Assignment: The answer must consist of every line in the data that contains "margin".

Information:
Start of Block

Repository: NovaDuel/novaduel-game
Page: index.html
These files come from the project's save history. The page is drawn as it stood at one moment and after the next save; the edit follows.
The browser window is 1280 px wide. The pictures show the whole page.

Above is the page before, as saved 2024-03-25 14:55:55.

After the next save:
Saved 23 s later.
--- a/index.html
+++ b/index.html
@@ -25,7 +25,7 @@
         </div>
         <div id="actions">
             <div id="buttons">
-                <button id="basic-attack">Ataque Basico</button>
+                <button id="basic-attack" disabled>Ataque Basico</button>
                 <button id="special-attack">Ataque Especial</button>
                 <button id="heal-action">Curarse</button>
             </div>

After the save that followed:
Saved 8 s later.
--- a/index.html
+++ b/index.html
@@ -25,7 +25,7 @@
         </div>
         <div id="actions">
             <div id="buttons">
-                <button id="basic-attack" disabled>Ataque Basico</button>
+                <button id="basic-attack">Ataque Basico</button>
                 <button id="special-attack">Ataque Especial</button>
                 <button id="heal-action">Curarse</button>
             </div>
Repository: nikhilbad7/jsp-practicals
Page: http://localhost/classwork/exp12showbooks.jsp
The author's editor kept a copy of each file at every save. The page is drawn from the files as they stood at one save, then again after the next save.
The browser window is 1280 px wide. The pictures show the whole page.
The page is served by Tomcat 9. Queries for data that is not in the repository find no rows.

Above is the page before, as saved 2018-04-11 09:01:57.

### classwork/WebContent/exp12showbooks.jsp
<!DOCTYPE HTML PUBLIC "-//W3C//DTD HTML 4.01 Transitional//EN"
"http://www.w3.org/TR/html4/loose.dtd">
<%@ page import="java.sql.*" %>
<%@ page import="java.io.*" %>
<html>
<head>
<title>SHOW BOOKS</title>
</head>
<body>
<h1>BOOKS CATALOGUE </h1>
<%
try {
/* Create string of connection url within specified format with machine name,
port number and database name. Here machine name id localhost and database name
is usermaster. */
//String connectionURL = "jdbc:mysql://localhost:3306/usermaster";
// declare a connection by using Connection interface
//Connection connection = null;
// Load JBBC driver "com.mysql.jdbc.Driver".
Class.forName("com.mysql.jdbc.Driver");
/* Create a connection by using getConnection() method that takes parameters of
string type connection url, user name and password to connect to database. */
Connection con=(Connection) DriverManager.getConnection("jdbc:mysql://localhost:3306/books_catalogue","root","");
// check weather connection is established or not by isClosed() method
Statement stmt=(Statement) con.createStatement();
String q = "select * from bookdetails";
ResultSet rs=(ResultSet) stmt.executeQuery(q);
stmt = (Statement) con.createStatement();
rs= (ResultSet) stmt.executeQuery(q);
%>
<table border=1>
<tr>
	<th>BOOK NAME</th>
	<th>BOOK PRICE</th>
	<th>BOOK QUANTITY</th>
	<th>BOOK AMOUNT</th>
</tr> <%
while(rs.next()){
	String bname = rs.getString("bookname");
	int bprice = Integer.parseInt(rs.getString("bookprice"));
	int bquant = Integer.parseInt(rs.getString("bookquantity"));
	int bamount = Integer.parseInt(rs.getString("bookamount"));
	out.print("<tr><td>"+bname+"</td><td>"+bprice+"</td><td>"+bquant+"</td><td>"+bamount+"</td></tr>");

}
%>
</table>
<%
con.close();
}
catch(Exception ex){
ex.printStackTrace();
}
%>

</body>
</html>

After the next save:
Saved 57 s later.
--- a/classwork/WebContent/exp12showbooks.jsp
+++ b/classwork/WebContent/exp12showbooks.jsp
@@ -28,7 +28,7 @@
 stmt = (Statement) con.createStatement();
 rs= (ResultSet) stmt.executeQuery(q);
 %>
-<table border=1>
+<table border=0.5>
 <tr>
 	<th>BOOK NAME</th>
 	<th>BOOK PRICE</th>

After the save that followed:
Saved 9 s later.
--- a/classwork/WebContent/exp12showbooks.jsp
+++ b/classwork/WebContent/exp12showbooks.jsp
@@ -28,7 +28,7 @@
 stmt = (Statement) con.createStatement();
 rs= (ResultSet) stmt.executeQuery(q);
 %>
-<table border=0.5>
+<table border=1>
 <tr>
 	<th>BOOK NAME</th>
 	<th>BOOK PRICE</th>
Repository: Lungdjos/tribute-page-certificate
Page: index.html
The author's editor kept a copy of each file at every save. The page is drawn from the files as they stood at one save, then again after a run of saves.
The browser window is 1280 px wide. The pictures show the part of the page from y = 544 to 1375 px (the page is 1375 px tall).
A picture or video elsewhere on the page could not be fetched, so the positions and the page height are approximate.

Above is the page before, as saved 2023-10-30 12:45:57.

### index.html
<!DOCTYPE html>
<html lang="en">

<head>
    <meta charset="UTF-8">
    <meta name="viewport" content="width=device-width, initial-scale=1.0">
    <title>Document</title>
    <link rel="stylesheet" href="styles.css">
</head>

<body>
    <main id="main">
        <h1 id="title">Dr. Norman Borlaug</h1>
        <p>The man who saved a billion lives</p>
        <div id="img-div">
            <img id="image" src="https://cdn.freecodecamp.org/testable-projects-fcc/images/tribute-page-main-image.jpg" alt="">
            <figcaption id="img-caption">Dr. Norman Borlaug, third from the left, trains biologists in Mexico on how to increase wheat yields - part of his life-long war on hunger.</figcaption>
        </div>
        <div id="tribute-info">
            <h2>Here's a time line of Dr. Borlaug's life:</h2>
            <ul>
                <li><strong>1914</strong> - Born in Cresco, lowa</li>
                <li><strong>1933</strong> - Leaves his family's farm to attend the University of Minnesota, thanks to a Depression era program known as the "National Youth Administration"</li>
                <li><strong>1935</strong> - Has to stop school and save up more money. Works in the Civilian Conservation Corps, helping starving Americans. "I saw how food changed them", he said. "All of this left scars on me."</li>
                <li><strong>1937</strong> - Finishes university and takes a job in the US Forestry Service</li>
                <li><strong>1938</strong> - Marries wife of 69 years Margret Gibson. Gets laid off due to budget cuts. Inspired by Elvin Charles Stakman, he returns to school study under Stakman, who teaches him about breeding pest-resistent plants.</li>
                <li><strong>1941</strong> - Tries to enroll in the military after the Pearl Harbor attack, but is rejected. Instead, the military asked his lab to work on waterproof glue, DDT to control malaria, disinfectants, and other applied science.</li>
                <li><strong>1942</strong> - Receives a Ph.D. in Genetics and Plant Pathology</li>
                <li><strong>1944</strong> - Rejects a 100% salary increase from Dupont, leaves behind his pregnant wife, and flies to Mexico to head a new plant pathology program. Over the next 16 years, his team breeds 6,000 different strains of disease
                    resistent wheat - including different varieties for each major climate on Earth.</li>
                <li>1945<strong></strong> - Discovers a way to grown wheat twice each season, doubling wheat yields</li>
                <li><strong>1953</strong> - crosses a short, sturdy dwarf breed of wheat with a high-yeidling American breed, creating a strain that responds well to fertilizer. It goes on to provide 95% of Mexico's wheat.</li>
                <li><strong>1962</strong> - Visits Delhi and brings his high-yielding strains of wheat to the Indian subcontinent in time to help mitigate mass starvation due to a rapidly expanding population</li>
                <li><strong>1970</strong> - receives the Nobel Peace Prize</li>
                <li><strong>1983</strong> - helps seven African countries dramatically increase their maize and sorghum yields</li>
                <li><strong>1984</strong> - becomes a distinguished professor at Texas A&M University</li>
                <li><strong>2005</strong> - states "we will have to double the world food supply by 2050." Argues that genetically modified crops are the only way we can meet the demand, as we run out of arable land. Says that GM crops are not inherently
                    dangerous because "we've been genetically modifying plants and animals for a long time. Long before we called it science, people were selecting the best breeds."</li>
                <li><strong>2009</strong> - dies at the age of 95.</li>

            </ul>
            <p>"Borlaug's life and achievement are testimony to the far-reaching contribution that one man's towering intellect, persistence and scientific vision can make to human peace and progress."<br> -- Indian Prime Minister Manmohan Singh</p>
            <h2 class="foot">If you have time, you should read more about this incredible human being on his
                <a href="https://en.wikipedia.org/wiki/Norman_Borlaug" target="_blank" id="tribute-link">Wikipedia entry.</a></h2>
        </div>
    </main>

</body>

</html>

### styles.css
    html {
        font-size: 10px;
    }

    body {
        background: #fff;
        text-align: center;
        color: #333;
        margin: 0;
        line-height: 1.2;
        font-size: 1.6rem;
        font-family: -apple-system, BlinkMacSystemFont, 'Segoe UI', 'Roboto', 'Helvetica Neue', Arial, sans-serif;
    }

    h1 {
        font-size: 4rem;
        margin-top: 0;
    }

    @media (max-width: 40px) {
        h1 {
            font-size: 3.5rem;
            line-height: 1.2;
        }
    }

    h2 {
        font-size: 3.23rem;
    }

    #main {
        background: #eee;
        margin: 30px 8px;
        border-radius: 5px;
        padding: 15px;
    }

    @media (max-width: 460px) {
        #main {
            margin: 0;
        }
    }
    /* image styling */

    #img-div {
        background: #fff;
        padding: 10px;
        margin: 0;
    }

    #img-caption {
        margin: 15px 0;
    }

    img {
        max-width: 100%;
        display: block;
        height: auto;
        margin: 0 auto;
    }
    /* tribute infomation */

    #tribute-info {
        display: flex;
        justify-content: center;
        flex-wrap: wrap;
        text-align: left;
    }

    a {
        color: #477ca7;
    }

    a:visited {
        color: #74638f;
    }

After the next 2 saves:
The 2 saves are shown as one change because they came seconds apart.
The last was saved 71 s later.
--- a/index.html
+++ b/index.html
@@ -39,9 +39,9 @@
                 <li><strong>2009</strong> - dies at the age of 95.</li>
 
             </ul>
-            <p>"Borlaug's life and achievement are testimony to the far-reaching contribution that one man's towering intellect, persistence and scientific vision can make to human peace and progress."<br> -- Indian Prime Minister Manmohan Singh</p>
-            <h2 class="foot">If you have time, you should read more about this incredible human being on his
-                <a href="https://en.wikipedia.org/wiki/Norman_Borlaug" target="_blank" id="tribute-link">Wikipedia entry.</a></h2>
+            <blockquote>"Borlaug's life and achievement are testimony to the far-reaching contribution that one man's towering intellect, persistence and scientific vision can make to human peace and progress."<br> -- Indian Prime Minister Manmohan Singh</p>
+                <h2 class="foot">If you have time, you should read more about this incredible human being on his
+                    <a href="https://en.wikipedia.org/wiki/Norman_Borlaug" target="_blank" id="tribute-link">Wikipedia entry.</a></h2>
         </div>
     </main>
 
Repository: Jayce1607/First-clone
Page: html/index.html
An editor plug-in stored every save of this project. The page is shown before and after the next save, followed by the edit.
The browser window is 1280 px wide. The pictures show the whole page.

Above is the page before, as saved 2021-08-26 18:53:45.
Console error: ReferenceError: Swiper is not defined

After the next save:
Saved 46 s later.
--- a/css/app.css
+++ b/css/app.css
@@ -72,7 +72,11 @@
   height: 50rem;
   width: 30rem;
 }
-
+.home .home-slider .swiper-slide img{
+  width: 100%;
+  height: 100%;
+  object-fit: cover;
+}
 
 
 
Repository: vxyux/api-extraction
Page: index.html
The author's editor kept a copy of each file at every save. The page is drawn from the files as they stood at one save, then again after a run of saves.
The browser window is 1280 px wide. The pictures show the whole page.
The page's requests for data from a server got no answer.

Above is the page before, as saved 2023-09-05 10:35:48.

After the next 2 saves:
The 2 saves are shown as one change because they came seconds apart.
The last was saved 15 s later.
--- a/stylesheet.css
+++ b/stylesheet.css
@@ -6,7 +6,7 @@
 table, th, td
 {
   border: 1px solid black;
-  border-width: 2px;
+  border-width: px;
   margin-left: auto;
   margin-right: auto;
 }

End of Block

Exercise response:
        margin: 0;
        margin-top: 0;
        margin: 30px 8px;
            margin: 0;
        margin: 0;
        margin: 15px 0;
        margin: 0 auto;
   margin-left: auto;
   margin-right: auto;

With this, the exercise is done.